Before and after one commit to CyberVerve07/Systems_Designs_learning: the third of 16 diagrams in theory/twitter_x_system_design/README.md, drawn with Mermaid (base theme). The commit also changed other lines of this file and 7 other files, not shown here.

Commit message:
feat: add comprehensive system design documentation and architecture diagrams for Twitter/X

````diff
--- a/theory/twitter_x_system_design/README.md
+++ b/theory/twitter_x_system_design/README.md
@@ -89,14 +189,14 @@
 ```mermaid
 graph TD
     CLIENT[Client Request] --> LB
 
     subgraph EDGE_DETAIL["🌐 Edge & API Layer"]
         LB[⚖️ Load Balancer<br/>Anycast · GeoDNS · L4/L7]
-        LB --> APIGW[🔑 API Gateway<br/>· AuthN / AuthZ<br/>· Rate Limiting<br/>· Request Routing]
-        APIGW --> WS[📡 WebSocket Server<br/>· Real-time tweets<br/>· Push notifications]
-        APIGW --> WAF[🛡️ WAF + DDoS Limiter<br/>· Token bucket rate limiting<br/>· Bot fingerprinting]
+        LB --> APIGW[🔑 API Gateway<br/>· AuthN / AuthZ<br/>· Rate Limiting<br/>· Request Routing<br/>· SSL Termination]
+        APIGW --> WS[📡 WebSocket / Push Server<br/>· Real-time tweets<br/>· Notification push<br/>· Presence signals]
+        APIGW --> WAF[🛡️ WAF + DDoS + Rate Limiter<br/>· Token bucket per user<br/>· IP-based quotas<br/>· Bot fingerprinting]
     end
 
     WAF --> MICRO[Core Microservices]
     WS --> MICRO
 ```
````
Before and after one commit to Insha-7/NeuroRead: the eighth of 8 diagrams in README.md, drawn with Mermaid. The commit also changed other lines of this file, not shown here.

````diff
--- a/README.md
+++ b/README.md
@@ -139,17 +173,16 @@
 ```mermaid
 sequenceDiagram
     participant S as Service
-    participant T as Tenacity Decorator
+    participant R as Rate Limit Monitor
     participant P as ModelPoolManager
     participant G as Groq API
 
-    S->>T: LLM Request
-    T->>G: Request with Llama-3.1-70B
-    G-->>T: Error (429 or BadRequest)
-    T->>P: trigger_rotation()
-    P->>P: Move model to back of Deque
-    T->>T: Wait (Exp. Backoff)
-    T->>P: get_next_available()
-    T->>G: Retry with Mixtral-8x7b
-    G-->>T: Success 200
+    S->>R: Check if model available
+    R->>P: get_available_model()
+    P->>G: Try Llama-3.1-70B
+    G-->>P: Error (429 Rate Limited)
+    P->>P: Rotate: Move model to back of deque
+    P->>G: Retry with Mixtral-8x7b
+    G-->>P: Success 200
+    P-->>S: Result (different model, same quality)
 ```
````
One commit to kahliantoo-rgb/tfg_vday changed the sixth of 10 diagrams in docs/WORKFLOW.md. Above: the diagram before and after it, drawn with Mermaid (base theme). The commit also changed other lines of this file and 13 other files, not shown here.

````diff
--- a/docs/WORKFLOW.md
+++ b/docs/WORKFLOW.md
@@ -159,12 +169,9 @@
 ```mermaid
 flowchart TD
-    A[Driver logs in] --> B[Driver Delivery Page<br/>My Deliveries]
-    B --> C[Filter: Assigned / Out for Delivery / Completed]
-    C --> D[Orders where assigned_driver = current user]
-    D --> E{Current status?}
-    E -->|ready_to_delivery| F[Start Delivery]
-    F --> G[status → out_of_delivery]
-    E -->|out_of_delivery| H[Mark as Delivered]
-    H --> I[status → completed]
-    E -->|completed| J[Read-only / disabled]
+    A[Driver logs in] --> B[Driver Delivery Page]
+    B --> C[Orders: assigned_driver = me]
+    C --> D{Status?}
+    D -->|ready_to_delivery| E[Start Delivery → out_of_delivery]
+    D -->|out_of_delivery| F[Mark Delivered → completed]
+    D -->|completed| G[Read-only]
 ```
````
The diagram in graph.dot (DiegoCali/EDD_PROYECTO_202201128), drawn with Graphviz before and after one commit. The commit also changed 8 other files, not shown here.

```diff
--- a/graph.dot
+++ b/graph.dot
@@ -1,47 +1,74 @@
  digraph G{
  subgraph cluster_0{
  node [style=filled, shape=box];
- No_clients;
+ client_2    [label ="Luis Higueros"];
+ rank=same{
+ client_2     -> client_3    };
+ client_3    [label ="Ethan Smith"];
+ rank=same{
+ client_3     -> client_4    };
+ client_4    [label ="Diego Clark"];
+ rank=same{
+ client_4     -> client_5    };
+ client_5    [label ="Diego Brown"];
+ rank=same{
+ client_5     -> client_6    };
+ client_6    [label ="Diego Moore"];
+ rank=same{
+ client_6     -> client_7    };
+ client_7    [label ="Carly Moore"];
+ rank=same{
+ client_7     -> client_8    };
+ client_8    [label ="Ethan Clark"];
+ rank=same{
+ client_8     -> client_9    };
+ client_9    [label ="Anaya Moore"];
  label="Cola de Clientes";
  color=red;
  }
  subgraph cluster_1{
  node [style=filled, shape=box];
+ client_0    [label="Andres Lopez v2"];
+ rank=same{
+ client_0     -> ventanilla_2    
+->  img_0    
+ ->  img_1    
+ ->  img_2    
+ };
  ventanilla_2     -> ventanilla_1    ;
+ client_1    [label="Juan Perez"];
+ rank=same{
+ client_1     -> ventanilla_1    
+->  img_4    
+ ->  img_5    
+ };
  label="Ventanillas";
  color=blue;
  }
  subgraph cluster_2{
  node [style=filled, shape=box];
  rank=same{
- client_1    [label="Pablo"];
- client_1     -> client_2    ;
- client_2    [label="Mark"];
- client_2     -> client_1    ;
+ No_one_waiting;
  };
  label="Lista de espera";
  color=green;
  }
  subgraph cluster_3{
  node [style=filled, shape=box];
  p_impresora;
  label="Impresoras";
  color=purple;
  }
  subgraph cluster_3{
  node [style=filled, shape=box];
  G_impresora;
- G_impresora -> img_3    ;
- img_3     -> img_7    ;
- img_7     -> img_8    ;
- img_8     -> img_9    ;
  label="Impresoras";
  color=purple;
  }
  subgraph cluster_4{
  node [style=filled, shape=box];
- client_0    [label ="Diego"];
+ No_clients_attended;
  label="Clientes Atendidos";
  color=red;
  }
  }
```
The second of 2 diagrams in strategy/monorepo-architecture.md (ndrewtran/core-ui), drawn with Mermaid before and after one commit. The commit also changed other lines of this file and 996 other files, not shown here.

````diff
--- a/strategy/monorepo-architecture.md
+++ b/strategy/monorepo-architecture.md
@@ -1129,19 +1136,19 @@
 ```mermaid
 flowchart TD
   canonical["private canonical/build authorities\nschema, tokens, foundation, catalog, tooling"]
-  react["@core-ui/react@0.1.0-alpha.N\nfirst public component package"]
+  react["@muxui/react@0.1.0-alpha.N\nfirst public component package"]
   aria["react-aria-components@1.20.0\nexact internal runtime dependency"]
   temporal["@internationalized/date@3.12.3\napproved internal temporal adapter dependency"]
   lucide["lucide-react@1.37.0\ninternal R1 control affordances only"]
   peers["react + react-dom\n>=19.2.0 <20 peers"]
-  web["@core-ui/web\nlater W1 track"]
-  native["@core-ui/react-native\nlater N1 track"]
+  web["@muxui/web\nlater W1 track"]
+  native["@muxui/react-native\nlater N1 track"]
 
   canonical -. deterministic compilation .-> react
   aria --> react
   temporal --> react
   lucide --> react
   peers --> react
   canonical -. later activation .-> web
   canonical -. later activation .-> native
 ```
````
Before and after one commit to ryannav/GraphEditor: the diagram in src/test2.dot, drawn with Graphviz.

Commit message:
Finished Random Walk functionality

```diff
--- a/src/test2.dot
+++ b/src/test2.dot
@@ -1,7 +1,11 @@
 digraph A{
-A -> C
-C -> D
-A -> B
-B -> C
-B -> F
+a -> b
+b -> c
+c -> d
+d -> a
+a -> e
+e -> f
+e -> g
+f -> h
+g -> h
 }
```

===============

Try it:
As listed above, the lines from the line with "participant S as Service" to the line with "if model available" are to be echoed exactly, with both ends included and nothing added.

Expected answer:
     participant S as Service
-    participant T as Tenacity Decorator
+    participant R as Rate Limit Monitor
     participant P as ModelPoolManager
     participant G as Groq API
 
-    S->>T: LLM Request
-    T->>G: Request with Llama-3.1-70B
-    G-->>T: Error (429 or BadRequest)
-    T->>P: trigger_rotation()
-    P->>P: Move model to back of Deque
-    T->>T: Wait (Exp. Backoff)
-    T->>P: get_next_available()
-    T->>G: Retry with Mixtral-8x7b
-    G-->>T: Success 200
+    S->>R: Check if model available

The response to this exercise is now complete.